Sunday, March 26, 2006


Two bothers were walking home from school on a path in the woods, discussing their latest philosophy lesson. About 50 paces in front of them a bird waits in a tree.

Startled by their conversation the bird takes flight, first away from the brothers and then towards them. Flying quickly, the bird passes between the two such that each sees but one side of the bird.

The younger brother, walking on the right side of the path asks his elder brother if he has even seen a cardinal as big as the one that just flew past. "All I saw was a blur of red."

The elder brother, with a patronizing expression of his face says that all he saw was a blur of black. "It was a raven," he asserts.

"Nonsense," the younger brother retorts, offended. "It was clearly a red bird. Are you color blind?"

"You know I'm not," the elder brother replies. "What do you know about birds anyway, you aren't a student of nature like I am."

Silenced by their rebukes, the two boys walked along nursing thoughts of the others' foolish obstinacy.

Upon reaching home and seeing their father outside the two brothers ran to him each proclaiming their story in renewed argument. Talking turned to shouting and the argument degenerated into name calling.

The father quieted his two boys and then, in an attempt to change the topic, asked them what they studied in school that day.

"Philosophy," they said in one voice. "We talked about pluralism vs monism."

"How interesting," the father responded. "And were you persuaded to take a side in the debate?"

"We are both pluralists," said the elder brother. "Haven't you been telling us for years that only God could see the universe as a unity."

Holding back a chuckle, the father told him he was correct. "Yes, I did say that. But it seems you missed some of my meaning."

"Perhaps," he went on, "one or both of you are incorrect in your perceptions. However, you might also both be correct."

"What?," they responded, totally bemused.

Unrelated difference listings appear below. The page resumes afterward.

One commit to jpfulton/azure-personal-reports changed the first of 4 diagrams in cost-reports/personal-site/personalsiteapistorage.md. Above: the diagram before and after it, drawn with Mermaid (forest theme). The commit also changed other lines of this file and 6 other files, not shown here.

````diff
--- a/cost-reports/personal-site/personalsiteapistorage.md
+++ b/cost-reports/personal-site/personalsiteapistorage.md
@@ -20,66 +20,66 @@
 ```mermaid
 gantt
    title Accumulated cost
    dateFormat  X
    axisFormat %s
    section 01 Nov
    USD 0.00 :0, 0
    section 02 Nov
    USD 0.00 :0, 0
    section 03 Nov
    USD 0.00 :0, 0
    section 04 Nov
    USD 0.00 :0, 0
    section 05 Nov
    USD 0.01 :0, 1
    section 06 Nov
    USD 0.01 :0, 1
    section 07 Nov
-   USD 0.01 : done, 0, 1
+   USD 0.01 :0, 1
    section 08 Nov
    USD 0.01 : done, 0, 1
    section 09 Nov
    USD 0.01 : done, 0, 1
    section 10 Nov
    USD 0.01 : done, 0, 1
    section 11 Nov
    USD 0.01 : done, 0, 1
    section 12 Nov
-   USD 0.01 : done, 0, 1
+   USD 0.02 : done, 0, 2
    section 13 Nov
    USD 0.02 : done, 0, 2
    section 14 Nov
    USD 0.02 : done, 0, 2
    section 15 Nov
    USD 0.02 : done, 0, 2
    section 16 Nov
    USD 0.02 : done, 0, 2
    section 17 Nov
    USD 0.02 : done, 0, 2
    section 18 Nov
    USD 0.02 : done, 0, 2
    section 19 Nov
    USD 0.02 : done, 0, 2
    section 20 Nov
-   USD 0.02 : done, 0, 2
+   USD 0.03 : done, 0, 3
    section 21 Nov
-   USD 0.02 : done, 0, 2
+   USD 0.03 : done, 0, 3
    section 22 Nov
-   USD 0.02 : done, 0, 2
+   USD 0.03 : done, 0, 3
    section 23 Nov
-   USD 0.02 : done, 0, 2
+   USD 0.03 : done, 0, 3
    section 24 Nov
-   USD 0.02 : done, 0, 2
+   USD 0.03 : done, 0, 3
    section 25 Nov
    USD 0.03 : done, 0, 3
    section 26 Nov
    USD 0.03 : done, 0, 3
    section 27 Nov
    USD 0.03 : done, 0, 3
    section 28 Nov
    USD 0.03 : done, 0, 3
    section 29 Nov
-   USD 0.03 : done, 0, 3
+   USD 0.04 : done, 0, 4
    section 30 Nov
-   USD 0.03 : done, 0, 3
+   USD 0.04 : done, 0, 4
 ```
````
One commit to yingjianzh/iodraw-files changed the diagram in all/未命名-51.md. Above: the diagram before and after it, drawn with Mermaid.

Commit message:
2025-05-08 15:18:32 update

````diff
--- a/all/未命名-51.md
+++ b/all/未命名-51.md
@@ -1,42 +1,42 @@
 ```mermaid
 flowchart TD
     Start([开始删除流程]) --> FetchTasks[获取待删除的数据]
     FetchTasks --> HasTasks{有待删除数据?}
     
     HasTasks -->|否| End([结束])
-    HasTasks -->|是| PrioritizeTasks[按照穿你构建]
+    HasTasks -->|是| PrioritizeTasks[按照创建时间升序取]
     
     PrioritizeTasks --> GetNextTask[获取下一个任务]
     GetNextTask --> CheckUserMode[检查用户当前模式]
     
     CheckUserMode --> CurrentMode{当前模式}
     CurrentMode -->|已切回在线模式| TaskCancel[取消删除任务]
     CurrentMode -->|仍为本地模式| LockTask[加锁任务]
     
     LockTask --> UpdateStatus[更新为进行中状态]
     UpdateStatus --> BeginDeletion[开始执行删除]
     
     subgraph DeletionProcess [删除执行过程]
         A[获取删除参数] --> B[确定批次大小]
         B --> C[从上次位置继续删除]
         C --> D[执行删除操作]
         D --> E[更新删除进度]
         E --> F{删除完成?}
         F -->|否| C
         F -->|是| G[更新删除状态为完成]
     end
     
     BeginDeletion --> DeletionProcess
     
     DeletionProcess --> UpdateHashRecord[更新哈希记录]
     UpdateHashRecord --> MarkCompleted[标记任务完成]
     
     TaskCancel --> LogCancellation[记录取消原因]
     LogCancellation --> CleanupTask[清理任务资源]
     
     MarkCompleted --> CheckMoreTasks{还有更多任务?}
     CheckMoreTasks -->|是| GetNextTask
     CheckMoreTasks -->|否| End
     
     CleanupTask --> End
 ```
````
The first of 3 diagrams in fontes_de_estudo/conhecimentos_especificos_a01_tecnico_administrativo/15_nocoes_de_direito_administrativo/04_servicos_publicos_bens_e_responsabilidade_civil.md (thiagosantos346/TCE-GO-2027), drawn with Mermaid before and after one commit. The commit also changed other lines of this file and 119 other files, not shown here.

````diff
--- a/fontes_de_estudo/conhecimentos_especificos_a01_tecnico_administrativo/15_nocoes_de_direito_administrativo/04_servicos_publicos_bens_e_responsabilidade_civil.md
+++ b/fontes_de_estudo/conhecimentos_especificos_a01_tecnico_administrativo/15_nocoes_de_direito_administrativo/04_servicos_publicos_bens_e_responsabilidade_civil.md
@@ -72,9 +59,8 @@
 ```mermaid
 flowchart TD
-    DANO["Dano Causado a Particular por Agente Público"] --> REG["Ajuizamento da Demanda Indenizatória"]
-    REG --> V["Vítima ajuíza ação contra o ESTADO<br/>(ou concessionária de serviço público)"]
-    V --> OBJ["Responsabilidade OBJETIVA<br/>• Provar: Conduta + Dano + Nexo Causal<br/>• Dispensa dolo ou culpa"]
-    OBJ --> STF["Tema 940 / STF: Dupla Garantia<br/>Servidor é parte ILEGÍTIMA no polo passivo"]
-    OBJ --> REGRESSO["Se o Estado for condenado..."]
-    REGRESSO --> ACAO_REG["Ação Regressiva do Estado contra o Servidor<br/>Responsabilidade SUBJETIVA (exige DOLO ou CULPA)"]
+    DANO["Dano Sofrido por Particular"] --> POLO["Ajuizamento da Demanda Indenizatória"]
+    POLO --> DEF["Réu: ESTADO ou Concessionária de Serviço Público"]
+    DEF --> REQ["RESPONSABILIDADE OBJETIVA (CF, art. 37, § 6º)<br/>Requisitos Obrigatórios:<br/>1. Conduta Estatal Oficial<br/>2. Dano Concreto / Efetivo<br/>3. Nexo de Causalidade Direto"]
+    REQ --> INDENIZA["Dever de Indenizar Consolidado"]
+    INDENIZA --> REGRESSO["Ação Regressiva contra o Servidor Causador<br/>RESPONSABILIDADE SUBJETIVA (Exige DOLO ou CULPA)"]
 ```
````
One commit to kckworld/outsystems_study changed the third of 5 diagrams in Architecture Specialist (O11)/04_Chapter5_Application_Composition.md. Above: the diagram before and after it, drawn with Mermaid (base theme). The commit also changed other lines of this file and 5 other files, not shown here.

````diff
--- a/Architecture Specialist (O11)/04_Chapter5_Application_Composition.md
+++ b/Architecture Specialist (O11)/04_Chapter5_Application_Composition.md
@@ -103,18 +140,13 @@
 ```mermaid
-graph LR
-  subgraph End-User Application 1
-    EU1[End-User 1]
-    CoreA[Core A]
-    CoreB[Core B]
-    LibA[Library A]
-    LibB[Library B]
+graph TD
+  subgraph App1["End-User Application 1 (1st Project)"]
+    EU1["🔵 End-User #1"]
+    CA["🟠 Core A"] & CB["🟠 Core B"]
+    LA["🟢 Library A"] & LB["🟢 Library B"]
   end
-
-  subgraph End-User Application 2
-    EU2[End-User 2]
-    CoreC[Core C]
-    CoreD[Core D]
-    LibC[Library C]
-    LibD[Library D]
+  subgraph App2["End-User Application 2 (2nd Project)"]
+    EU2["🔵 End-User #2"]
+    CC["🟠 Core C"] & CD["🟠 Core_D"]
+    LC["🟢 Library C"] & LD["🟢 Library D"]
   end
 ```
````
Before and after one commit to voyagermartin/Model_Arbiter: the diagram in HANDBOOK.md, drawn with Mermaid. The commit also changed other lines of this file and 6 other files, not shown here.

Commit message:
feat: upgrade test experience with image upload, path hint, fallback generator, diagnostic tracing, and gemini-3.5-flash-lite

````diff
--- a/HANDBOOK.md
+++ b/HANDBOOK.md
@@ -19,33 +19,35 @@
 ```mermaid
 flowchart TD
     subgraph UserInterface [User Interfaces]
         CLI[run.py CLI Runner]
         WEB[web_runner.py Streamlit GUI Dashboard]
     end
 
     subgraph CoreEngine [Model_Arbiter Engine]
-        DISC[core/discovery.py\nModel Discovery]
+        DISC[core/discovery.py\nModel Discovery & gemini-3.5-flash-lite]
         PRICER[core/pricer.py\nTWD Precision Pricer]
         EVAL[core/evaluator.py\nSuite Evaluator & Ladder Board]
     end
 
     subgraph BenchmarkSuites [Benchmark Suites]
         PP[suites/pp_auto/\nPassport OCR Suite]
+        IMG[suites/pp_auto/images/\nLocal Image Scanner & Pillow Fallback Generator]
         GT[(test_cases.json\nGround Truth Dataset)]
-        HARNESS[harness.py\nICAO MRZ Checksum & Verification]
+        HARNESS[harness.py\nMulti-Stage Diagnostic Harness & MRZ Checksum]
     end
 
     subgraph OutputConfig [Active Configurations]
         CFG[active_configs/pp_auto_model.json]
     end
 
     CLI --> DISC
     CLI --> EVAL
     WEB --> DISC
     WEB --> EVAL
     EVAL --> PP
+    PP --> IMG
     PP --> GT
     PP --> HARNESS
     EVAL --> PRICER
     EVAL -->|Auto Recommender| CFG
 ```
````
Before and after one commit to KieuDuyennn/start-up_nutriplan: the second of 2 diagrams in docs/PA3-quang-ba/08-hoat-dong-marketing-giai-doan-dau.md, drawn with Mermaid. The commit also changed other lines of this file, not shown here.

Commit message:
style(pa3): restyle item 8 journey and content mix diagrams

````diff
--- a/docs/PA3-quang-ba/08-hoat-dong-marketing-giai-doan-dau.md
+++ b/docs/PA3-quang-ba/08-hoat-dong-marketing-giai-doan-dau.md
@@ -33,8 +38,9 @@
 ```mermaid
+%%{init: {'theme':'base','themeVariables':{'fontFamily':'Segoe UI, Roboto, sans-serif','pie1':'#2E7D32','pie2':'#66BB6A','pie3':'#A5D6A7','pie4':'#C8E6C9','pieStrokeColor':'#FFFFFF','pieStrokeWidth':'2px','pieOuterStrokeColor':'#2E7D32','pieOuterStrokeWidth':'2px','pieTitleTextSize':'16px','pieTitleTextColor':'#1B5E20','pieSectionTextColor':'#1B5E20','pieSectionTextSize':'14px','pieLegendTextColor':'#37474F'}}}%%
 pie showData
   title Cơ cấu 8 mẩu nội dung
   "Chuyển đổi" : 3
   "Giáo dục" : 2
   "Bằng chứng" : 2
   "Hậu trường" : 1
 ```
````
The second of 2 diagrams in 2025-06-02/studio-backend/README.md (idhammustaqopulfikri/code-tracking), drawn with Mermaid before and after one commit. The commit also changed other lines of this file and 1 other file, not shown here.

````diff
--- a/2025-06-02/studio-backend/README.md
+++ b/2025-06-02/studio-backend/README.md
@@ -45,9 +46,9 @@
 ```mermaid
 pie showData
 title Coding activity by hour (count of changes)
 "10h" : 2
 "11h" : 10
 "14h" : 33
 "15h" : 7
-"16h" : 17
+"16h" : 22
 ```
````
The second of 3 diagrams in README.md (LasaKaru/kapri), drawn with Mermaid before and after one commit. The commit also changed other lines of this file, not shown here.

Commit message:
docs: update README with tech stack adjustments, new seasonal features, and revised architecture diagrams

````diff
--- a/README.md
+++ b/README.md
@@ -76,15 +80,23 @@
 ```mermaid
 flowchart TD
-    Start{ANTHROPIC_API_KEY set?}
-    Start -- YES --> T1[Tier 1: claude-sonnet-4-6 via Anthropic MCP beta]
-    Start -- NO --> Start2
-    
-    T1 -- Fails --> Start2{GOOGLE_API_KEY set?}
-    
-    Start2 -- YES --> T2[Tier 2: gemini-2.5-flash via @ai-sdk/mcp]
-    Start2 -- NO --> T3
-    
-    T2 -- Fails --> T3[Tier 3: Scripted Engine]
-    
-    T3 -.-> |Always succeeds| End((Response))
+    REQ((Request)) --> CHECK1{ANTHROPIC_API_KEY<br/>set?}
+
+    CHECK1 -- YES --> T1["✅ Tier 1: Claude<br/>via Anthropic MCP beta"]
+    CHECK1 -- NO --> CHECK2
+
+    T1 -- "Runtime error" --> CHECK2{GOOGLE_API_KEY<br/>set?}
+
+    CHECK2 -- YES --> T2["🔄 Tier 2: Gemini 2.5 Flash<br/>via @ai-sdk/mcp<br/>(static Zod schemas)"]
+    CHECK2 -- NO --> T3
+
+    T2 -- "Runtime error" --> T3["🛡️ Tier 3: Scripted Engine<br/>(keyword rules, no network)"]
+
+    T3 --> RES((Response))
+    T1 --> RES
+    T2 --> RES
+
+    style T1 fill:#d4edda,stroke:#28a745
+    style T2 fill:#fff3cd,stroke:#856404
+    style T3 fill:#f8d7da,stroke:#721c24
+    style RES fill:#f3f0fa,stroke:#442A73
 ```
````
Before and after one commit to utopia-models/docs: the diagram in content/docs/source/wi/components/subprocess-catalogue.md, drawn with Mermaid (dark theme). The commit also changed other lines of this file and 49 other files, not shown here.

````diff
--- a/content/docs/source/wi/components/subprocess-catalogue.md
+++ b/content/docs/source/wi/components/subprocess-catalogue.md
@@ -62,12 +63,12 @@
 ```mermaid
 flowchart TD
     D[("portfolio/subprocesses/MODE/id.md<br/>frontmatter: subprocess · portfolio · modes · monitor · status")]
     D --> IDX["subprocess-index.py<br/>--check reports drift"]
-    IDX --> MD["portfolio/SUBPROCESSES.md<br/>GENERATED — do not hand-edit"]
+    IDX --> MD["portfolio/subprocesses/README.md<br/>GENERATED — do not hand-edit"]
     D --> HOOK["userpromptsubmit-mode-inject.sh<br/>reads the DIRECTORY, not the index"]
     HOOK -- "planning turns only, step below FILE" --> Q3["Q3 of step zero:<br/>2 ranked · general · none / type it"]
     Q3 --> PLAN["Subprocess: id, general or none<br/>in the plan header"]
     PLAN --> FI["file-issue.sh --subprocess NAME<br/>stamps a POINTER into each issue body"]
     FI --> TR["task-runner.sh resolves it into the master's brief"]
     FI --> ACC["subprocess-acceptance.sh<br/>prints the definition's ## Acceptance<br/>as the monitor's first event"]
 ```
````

"Perhaps the bird was black on one side and red on the other. You are both trying to extend your limited perspective to the entire object and perhaps obscuring the truth as you do. Sometimes the truth of the matter is neither left nor right, nor a synthesis of the views both both together."